Indonesia to buy 8 Italian frigates and hike defence spending as China tensions rise
- Jakarta is planning a massive boost in defence spending, with a leaked document suggesting a budget of US$124 billion over five years – three times the previous level
- Need to modernise fleet has been highlighted by sinking of the submarine KRI Nanggala and increasing Chinese activity near the Natuna Islands, experts say
Analysts say the deal highlights the Southeast Asian nation’s concerns over violations of its territory by Chinese vessels and its ability to defend its interests with its current fleet of ageing vessels.
According to a leaked document, the Indonesian defence ministry will propose a budget of US$124 billion, which will be split over five years, representing a massive increase in defence spending for Indonesia. Over the previous five years it spent around US$38.8 billion.
According to the website of Italian shipbuilder Fincantieri, Indonesia has signed a contract to purchase six new FREMM multipurpose frigates and two used Maestrale-class frigates. The two Maestrale-class frigates will be available after they are retired by the Italian Navy.
The company said the deal was “of the utmost importance” to strengthen the collaboration between two countries in the “strategic area of the Pacific”. It did not disclose the value of the contract.
Indonesia also “urgently” needed more patrol ships to monitor its 54,000km coastline and vast territorial waters, he said.

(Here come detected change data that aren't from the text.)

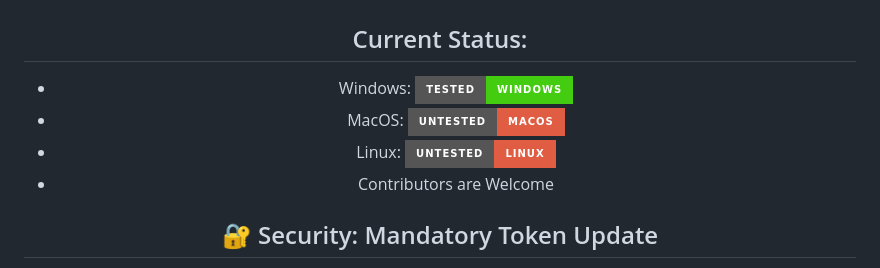
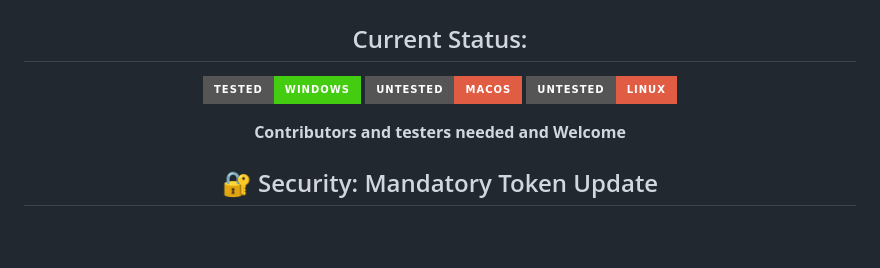
Before and after one commit to xtoor/shield-ai, a Markdown page: README.md, the part around the change. Rendered like a GitHub page; badges without logos; blank space fills up the shorter version.

Commit message:
Revise current status section in README
Updated status badges and added a note for contributors.

```diff
--- a/README.md
+++ b/README.md
@@ -24,10 +24,11 @@ A sovereign, high-security AI operations environment. Bundling **OpenClaw** with
 ## DISCLAIMER I AM NOT LIABLE IN ANY SHAPE OR FORM FOR MISUSE OF THIS SOFTWARE... IT IS POWERFULL AND CAN BE DANGEROUS TO PEOPLE THAT DON'T KNOW WHAT THEY DOING... USE ETHICALLY USE AT YOUR OWN RISK!
 
 ## Current Status:
-- Windows: [![Tested - Windows](https://img.shields.io/badge/Tested-Windows-brightgreen?style=for-the-badge&logo=windows)](https://github.com/xtoor/shield-ai)
-- MacOS:   [![Untested - MacOS](https://img.shields.io/badge/Untested-MacOS-red?style=for-the-badge&logo=apple)](https://github.com/xtoor/shield-ai)
-- Linux:   [![Untested - Linux](https://img.shields.io/badge/Untested-Linux-red?style=for-the-badge&logo=linux)](https://github.com/xtoor/shield-ai)
-- Contributors are Welcome
+ [![Tested - Windows](https://img.shields.io/badge/Tested-Windows-brightgreen?style=for-the-badge&logo=windows)](https://github.com/xtoor/shield-ai)
+ [![Untested - MacOS](https://img.shields.io/badge/Untested-MacOS-red?style=for-the-badge&logo=apple)](https://github.com/xtoor/shield-ai)
+ [![Untested - Linux](https://img.shields.io/badge/Untested-Linux-red?style=for-the-badge&logo=linux)](https://github.com/xtoor/shield-ai)
+
+ **Contributors and testers needed and Welcome**
 
 ## 🔐 Security: Mandatory Token Update
 By default, SHIELD.ai initializes with a generic token. For your safety, you **MUST** generate a unique secure token before exposing the gateway to any network.
```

The South China Sea issue could test the growing economic ties between Indonesia and China.
Massive defence budget
The Fincantieri deal was announced after a recently leaked document showed Indonesia’s defence ministry planned to spend 1,700 trillion rupiah (US$124.9 billion) from 2020 to 2024 to modernise its military. The effort would be entirely funded by foreign debt, which needn’t be repaid until 2044 and would only incur a small interest rate, the document said.
Pressure on Indonesia to modernise its ageing naval forces grew when one of its five submarines, the KRI Nanggala, sank in April during a torpedo drill, killing all 53 crew in what is widely seen as one of the worst submarine catastrophes in history.

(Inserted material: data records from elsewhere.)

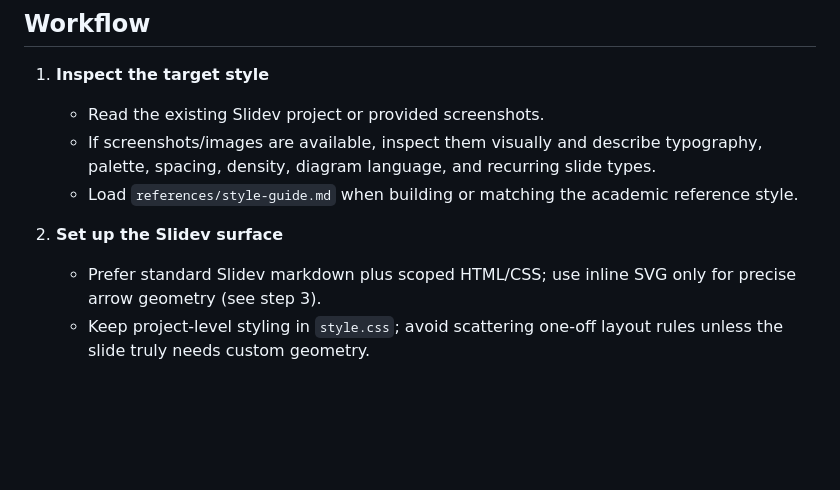
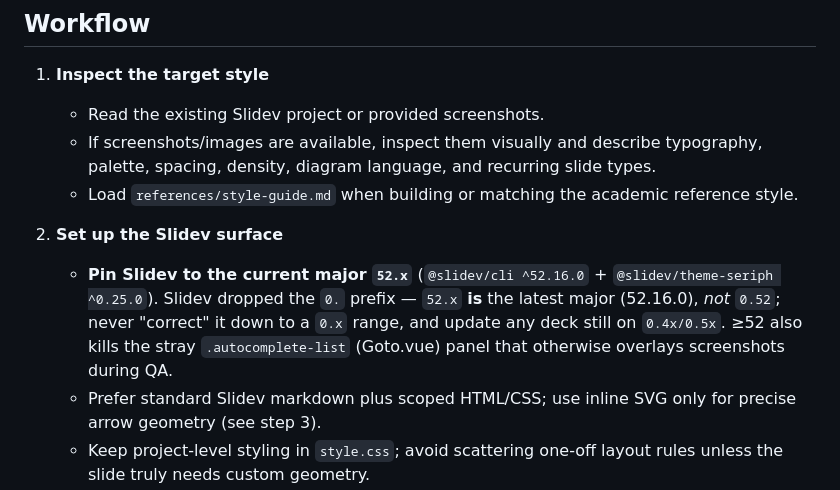
Before and after one commit to Gonglitian/agent-skills, a Markdown page: skills/slidev-academic-deck/SKILL.md, the part around the change. Rendered like a GitHub page; blank space fills up the shorter version.

Commit message:
slidev-academic-deck: pin Slidev to current major 52.x
Slidev dropped the 0. prefix; 52.x (52.16.0) is the current major, not
0.52. Note the version pin + that >=52 also removes the stray Goto.vue
.autocomplete-list overlay during screenshot QA.

Co-Authored-By: Claude Opus 4.8 (1M context) <noreply@anthropic.com>

```diff
--- a/skills/slidev-academic-deck/SKILL.md
+++ b/skills/slidev-academic-deck/SKILL.md
@@ -19,6 +19,7 @@ It does not replace paper discovery or paper-reading workflows. Use `paper-talk-
    - Load `references/style-guide.md` when building or matching the academic reference style.
 
 2. **Set up the Slidev surface**
+   - **Pin Slidev to the current major `52.x`** (`@slidev/cli ^52.16.0` + `@slidev/theme-seriph ^0.25.0`). Slidev dropped the `0.` prefix — `52.x` **is** the latest major (52.16.0), *not* `0.52`; never "correct" it down to a `0.x` range, and update any deck still on `0.4x/0.5x`. ≥52 also kills the stray `.autocomplete-list` (Goto.vue) panel that otherwise overlays screenshots during QA.
    - Prefer standard Slidev markdown plus scoped HTML/CSS; use inline SVG only for precise arrow geometry (see step 3).
    - Keep project-level styling in `style.css`; avoid scattering one-off layout rules unless the slide truly needs custom geometry.
    - Disable remote font fetching unless the project already depends on it: set `fonts.provider: none` in Slidev frontmatter.
```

“Increasing the budget to 1,700 trillion rupiah, amid the pandemic and economic crisis, will certainly put the burden on the public. The government is better off allocating the money, even if it comes from foreign debt, for public health and economic recovery,” said Al Araf, director and military researcher at the Jakarta-based human rights watchdog Imparsial.
“The number is excessive. Indonesia already has a massive foreign debt burden, if it continues to add it the burden will get heavier and it will affect the economy.”
The defence ministry said the budget had not been finalised.
“We are still discussing and closely examining [the proposed budget]. It is not yet a final number. We regret that there are parties who leaked the document and made it a political tool to develop hatred fuelled by political jealousy,” Dahnil Simanjutak, a spokesperson for Defence Minister Prabowo Subianto, said on June 1.
“Sixty per cent of our defence equipment is really old, obsolete, and concerning. That is why the Ministry of Defence submitted a formula to modernise through a reorganisation of defence equipment purchasing and funding,” Dahnil said.
The defence ministry was granted the second-largest budget of any ministry this year, of 137.3 trillion rupiah, behind the Ministry of Public Works and Housing, which is in charge of infrastructure. The defence ministry had a budget of 150 trillion rupiah to modernise military equipment in 2014-2019, Widodo’s first term, but only used 80 per cent of it, Al said.
Al said the ministry should work on a white paper and strategic review which could be used as a “foundation” for its policies, doctrines, and budget. Without such a review the budget would be “vulnerable to misappropriation,” Al said. A lack of transparency over spending within the ministry could exacerbate that risk, he added.
“The ministry typically hesitates to announce its spending, under the guise of it being state secret, which I think is irrelevant in a democracy, where transparency and accountability are important,” Al said.
The ministry also needed to prioritise its spending, he said. In 2008, Indonesia established the Minimum Essential Force [MEF] concept, which outlines the minimum level of force needed to attain immediate strategic defence interests. When it was first outlined, the MEF called for around 300 ships, of various classes, and 12 submarines.
Under the MEF, the government is supposed to allocate 150 trillion rupiah to modernising equipment over a five-year period.
However, Haripin from the Indonesian Institute For Sciences, said in reality only a small percentage of the ministry’s budget went towards modernising equipment.
“Most of the budget goes to labour-intensive necessities, such as hiring new employees. Meanwhile only around 16 to 17 per cent of the total budget is spent on procurement, innovation, research and development. Our goal to modernise defence equipment will not be met if we continue like this.”